SALEM — In an effort to adapt to the COVID-19 pandemic, Bit Bar is allowing customers to rent out their entire arcade space to parties of 10 for private events.
“We’re very passionate about doing anything we can to keep the business alive while keeping a safe space where people can have a little fun,” said Eric Spackman, the opening general manager.
The private rentals began in late November, and averages between two to three rentals per day, on Tuesdays and Wednesdays, when the deal is offered. In the past week they recorded five private rentals.
After this initial success, Bit Bar will be expanding its private rentals to Mondays and possibly Thursdays.
Customers can either book the entire arcade, which costs $225 for an hour and 45 minutes, or a back room at $125 for the same amount of time. During peak hours, the back room costs $225.
Parties that book the entire arcade are granted exclusive use of the entire restaurant and floor, unlimited game tokens and a personal server.
These private rentals are COVID-conscious, with customers required to wear face coverings at all times unless eating or drinking, and the space sanitized between each booking.
Bit Bar is one of a few Massachusetts arcades now offering full space rentals, including The Quarters in Hadley.
The idea of arcade rentals was chosen instead of another idea floated by an owner — turning the restaurant into a carhop.
The barcade is also open to customers with or without a reservation from 4 p.m. to 10 p.m. on Thursdays and Fridays and on Saturday and Sunday from noon to 10 p.m.
Bit Bar was originally opened in 2016 on the site of the Salem’s 19th century jail, and has since become a popular Salem tourist destination.
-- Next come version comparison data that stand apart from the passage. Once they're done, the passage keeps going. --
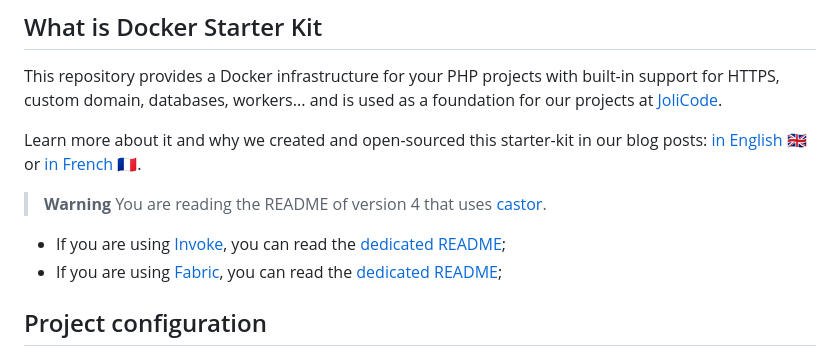
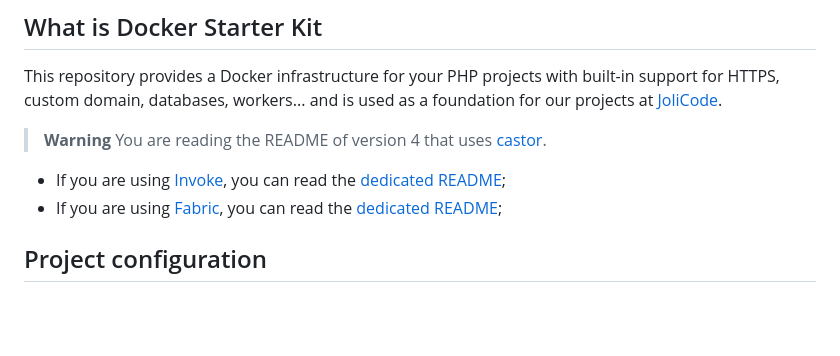
Before and after one commit to jolicode/docker-starter, a Markdown page: README.md, the part around one of its changes. Drawn GitHub-style; blank space fills up the shorter version.

Commit message:
Remove deprecated parts from README

```diff
--- a/README.md
+++ b/README.md
@@ -12,10 +12,6 @@ This repository provides a Docker infrastructure for your PHP projects with
 built-in support for HTTPS, custom domain, databases, workers... and is used as
 a foundation for our projects at [JoliCode](https://jolicode.com/).
 
-Learn more about it and why we created and open-sourced this starter-kit in our blog posts:
-[in English 🇬🇧](https://jolicode.com/blog/introducing-our-docker-starter-kit) or
-[in French 🇫🇷](https://jolicode.com/blog/presentation-de-notre-starter-kit-docker).
-
 > **Warning**
 > You are reading the README of version 4 that uses [castor](https://github.com/jolicode/castor).
 
```
Also changed, not shown: other parts of README.md (+1 -1 lines).
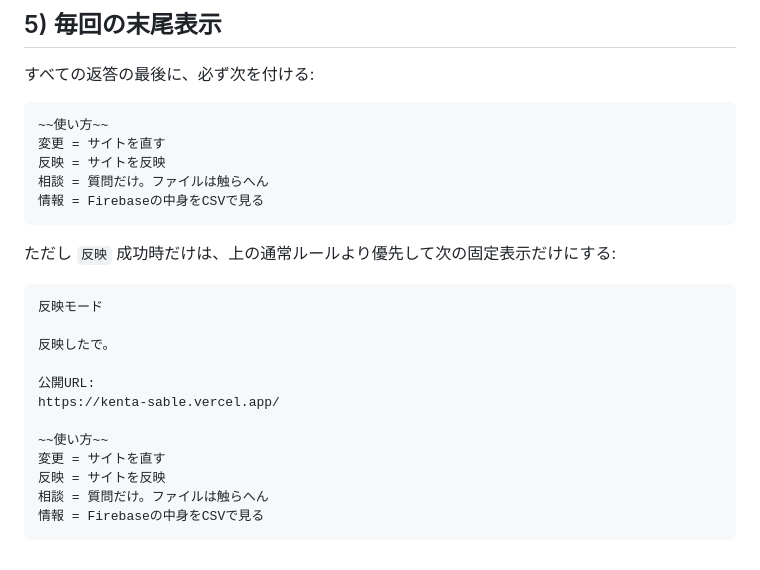
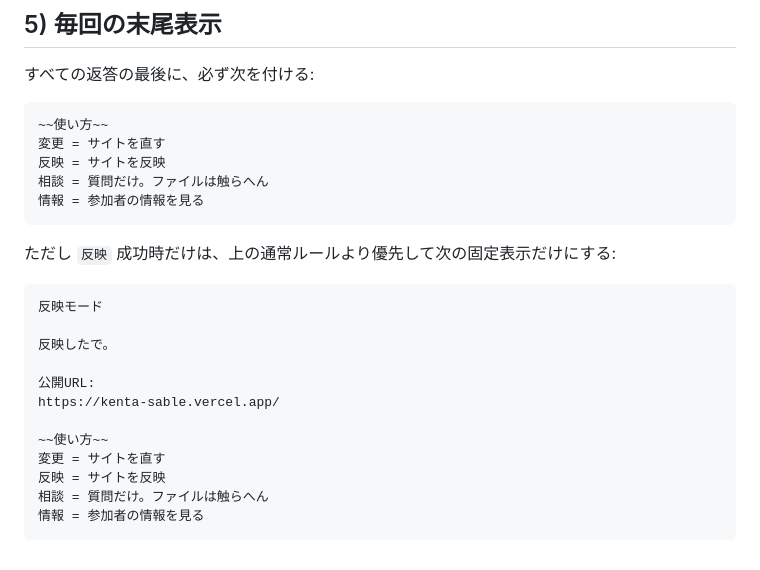
Before and after one commit to Nitsu22/kenta, a Markdown page: AGENTS.md, the part around the change. Rendered like a GitHub page.

Commit message:
chore: apply requested changes

````diff
--- a/AGENTS.md
+++ b/AGENTS.md
@@ -124,7 +124,7 @@ Remote: `origin`
 変更 = サイトを直す
 反映 = サイトを反映
 相談 = 質問だけ。ファイルは触らへん
-情報 = Firebaseの中身をCSVで見る
+情報 = 参加者の情報を見る
 ```
 
 ただし `反映` 成功時だけは、上の通常ルールより優先して次の固定表示だけにする:
@@ -141,5 +141,5 @@ https://kenta-sable.vercel.app/
 変更 = サイトを直す
 反映 = サイトを反映
 相談 = 質問だけ。ファイルは触らへん
-情報 = Firebaseの中身をCSVで見る
+情報 = 参加者の情報を見る
 ```
````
The space had previously been an A&B Burgers, and had been the Great Escape Restaurant before that.
The arcade was closed shortly after the onset of the pandemic and didn’t reopen until August.
“During the initial shutdown we just stayed open for takeout and delivery and we put aside a portion of our proceeds to help our staff out until the CARES Act money kicked in,” said Spackman. “Once that happened, we shut down completely.”
Salem restaurants have struggled to adapt during the pandemic, with several closing up shop for the winter. Most recently, Gulu-Gulu Cafe announced that it would temporarily shut down until the spring, starting Jan. 3. In a Facebook post, they asked for patrons to assist their staff by coming in before their closing and to “consider tipping heavily.”
Previously, Olde Main Street Pub shut down for the winter, and East Sakura Buffet closed permanently.
Spackman hopes that, with the new adjustments, Bit Bar can remain open through the winter.